Only Rose's cackle appeared on the original cassette of The Heyday. Ever get the feeling you were cheated?
In February 1988 Fred and Judy Vermorel collaborated with Factory again, this time on a 'tactical campaign' against the BPI (Fac 199), which attempted to wreck the Brit Awards by issuing forged press releases. The related poster campaign was called Bums for BPI, and Factory also released a 12" single, Stereo/Porno (Fac 198). Eventually the BPI issued an injunction. The couple divorced in 1991 after co-writing seven books, including the seminal study of pop fandom Starlust (1985). Both went separately into education, Judy into administration and Fred as course leader of a Masters in media. Fred Vermorel quit teaching in 2002 to focus on writing. In 1996 Bloomsbury published his biography of Vivienne Westwood, Fashion and Perversity. He also collaborated with Tony Wilson and Factory 2 on a spoken word drama titled Pornucopia, although this remains unreleased. Currently Judy Vermorel lives in the UK, and Fred in Paris.

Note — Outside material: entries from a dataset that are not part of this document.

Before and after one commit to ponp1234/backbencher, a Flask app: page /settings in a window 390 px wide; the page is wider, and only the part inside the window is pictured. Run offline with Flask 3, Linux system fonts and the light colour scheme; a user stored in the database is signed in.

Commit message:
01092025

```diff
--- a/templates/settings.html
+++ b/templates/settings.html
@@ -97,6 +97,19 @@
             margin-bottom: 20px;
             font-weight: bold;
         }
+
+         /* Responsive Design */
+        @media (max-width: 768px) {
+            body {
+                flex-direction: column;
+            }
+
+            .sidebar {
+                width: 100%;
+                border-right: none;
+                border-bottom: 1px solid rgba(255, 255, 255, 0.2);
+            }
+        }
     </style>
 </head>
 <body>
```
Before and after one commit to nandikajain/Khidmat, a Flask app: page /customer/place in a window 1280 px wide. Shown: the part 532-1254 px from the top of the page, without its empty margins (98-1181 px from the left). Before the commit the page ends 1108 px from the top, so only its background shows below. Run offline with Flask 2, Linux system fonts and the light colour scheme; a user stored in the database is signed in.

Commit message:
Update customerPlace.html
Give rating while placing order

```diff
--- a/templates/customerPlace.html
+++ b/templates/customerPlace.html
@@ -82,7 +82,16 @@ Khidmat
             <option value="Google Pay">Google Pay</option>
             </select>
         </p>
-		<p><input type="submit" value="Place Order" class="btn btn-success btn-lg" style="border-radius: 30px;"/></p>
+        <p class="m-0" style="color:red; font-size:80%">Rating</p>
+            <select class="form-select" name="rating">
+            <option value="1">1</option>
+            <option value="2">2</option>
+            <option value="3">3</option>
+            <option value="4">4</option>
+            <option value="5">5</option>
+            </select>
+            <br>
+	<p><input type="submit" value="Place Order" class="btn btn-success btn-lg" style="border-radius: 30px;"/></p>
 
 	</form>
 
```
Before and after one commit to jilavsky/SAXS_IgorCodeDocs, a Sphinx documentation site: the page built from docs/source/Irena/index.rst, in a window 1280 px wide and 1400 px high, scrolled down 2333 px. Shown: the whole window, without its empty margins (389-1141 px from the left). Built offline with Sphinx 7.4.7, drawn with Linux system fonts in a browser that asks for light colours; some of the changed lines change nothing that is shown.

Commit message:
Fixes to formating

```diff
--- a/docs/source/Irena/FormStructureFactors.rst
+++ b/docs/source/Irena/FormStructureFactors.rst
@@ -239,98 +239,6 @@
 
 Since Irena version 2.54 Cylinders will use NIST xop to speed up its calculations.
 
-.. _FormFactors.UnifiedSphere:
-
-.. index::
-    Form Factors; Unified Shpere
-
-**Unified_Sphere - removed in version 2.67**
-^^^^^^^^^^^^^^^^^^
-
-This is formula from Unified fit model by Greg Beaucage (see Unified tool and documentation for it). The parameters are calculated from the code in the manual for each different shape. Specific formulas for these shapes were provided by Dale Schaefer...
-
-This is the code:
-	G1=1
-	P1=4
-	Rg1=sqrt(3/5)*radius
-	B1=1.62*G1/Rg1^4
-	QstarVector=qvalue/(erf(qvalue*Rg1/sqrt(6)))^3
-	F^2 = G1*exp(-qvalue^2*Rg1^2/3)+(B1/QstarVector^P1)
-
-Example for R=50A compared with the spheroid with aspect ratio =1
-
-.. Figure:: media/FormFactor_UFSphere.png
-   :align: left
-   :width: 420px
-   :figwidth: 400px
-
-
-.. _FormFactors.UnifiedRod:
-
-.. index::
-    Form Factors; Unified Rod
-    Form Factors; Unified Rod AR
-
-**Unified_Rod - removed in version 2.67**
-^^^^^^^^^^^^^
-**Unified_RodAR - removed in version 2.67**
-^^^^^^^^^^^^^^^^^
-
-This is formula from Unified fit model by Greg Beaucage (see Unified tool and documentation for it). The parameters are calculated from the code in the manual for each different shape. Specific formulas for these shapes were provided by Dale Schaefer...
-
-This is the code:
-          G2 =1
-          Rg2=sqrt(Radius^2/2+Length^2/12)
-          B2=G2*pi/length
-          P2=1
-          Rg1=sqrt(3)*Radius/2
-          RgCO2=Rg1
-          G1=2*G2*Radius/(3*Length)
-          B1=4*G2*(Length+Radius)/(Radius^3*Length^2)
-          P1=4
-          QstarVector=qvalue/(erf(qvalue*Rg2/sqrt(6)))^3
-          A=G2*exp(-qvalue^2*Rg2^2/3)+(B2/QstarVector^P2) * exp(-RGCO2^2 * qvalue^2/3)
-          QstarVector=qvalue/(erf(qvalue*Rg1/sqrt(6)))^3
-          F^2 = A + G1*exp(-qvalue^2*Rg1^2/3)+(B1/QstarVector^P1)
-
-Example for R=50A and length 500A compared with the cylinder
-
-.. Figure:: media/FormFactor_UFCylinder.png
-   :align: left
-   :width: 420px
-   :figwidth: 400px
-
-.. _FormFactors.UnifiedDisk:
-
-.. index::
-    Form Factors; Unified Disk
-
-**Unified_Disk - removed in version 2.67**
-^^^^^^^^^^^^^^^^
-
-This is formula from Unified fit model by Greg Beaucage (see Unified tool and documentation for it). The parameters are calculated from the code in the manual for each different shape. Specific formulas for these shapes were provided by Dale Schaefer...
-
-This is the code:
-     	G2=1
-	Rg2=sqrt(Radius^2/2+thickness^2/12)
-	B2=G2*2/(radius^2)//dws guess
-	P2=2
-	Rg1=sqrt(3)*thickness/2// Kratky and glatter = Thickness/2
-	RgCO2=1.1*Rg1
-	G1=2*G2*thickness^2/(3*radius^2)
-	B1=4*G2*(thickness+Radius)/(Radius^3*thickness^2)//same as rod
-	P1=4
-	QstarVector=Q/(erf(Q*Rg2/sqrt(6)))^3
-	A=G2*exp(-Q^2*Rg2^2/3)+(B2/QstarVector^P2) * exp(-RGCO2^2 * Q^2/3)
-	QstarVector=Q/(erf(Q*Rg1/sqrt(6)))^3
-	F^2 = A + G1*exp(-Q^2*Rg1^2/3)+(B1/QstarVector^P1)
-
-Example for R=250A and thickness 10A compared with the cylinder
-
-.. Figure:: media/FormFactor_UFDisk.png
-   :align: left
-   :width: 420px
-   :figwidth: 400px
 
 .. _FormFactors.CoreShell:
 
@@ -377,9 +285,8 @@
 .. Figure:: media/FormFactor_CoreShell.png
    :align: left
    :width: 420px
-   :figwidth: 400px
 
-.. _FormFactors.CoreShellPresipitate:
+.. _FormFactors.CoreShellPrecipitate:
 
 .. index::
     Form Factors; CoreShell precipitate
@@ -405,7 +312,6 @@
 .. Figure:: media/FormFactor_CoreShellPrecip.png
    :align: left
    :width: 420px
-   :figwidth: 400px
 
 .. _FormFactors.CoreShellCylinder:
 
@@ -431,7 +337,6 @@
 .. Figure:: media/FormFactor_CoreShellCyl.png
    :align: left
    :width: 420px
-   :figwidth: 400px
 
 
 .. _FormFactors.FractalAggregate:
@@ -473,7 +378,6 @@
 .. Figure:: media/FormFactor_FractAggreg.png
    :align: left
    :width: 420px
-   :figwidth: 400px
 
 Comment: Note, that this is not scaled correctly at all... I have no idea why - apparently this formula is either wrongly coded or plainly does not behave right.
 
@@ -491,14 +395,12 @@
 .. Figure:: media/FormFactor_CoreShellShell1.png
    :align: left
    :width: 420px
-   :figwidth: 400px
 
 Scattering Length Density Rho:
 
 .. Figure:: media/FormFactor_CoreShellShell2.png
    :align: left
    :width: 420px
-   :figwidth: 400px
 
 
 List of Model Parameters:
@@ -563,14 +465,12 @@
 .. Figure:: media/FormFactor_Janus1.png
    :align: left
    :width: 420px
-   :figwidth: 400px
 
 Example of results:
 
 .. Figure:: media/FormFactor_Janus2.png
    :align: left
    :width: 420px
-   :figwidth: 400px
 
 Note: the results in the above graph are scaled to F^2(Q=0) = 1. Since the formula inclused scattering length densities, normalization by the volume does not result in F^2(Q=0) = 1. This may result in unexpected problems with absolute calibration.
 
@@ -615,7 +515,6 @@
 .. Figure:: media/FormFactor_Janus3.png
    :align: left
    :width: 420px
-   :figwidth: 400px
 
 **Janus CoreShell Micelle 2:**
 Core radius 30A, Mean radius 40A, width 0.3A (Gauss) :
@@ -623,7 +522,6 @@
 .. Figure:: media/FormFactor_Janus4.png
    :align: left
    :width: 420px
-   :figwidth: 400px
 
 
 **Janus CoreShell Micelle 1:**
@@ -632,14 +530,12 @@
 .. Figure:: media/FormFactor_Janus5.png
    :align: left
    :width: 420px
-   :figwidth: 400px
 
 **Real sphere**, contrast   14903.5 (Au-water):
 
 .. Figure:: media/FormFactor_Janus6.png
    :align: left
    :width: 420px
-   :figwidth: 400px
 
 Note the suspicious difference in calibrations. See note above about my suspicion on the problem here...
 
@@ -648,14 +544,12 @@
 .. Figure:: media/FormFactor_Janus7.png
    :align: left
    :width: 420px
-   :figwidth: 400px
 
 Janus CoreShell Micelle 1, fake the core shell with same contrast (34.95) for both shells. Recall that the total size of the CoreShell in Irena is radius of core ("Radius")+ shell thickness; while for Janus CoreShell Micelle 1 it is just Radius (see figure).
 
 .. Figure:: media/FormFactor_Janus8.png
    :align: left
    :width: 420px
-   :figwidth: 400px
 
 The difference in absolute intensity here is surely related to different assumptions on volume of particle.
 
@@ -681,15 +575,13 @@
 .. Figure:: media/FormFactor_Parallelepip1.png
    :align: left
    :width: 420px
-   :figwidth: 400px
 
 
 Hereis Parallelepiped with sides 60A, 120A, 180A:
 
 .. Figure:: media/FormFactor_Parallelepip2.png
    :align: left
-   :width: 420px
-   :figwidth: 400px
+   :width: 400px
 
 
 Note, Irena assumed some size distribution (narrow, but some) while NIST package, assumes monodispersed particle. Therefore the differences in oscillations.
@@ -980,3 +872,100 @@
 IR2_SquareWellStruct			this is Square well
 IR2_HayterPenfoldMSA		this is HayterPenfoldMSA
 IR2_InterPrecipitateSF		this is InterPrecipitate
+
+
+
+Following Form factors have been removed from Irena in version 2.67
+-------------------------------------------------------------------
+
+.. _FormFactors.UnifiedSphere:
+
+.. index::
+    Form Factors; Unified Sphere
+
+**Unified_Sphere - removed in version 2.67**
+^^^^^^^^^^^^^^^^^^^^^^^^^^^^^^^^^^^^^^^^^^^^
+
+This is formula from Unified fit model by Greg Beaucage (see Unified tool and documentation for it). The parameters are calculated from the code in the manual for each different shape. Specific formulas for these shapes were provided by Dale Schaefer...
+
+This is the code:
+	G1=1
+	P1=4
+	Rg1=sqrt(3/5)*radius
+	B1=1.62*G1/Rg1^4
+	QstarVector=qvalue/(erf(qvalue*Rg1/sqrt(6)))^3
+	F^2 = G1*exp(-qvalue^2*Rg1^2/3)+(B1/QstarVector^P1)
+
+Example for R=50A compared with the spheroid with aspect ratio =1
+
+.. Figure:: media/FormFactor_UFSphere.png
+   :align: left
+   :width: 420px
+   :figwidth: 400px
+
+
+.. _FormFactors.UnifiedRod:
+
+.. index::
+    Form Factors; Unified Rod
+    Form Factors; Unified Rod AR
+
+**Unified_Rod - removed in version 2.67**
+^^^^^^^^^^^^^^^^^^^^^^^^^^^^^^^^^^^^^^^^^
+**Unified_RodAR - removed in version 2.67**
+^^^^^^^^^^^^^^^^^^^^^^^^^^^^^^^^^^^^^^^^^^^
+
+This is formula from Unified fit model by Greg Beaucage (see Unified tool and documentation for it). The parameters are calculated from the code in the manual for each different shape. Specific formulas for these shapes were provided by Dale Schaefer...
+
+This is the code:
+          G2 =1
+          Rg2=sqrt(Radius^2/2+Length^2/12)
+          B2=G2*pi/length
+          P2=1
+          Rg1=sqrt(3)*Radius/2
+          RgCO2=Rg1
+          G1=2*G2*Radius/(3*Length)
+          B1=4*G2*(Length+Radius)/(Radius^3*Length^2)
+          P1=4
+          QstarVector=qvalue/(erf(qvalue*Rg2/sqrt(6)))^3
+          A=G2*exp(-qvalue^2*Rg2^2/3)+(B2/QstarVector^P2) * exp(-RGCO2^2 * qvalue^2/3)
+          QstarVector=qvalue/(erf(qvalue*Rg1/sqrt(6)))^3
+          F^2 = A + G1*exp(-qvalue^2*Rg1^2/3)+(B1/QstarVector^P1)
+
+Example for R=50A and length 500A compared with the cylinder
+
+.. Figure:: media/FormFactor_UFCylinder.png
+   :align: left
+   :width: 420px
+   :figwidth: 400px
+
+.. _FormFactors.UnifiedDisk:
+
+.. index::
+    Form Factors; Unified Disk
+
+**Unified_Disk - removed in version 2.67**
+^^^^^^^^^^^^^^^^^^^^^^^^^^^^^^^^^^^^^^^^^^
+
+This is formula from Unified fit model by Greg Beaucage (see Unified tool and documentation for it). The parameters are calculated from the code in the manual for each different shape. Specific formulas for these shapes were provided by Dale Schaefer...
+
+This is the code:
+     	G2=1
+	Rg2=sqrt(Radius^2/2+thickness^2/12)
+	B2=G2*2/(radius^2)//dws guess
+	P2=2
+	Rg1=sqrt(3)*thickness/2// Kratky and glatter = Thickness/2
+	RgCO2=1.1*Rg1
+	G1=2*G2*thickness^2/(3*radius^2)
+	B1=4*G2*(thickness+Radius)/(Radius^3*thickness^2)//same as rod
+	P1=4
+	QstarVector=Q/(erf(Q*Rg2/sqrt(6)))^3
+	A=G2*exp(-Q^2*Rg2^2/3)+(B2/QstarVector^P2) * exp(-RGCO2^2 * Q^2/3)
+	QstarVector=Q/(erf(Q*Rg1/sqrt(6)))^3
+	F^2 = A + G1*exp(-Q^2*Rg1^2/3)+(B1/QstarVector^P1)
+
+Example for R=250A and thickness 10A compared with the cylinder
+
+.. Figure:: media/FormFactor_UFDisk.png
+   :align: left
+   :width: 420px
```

Sex Pistols: The Inside Story, Fred and Judy Vermorel, 1978
England's Dreaming, John Savage, 1991
Satellite, Paul Burgess and Alan Parker, Abstract, 1999
Rotten - the Autobiography, John Lydon, Hodder & Stoughton, 1994
I Was a Teenage Sex Pistol, Glen Matlock, Omnibus, 1990
Sid & Nancy: Who Really Dunnit?, Mark Paytress, Mojo, 3/2000
The Great Rock n' Roll Swindle, dir. Julian Temple, 1980
Sid and Nancy, dir. Alex Cox, 1986
The Filth and the Fury, dir. Julian Temple, 2000
All material on the CD is copyright to Fred and Judy Vermorel. Re-edit engineered by Stephane Kurower. Additional engineering by Frank Brinkhuis. Thanks to: Fred Vermorel, Frank Brinkhuis and Mike Herbage. Artwork by Julien Potter.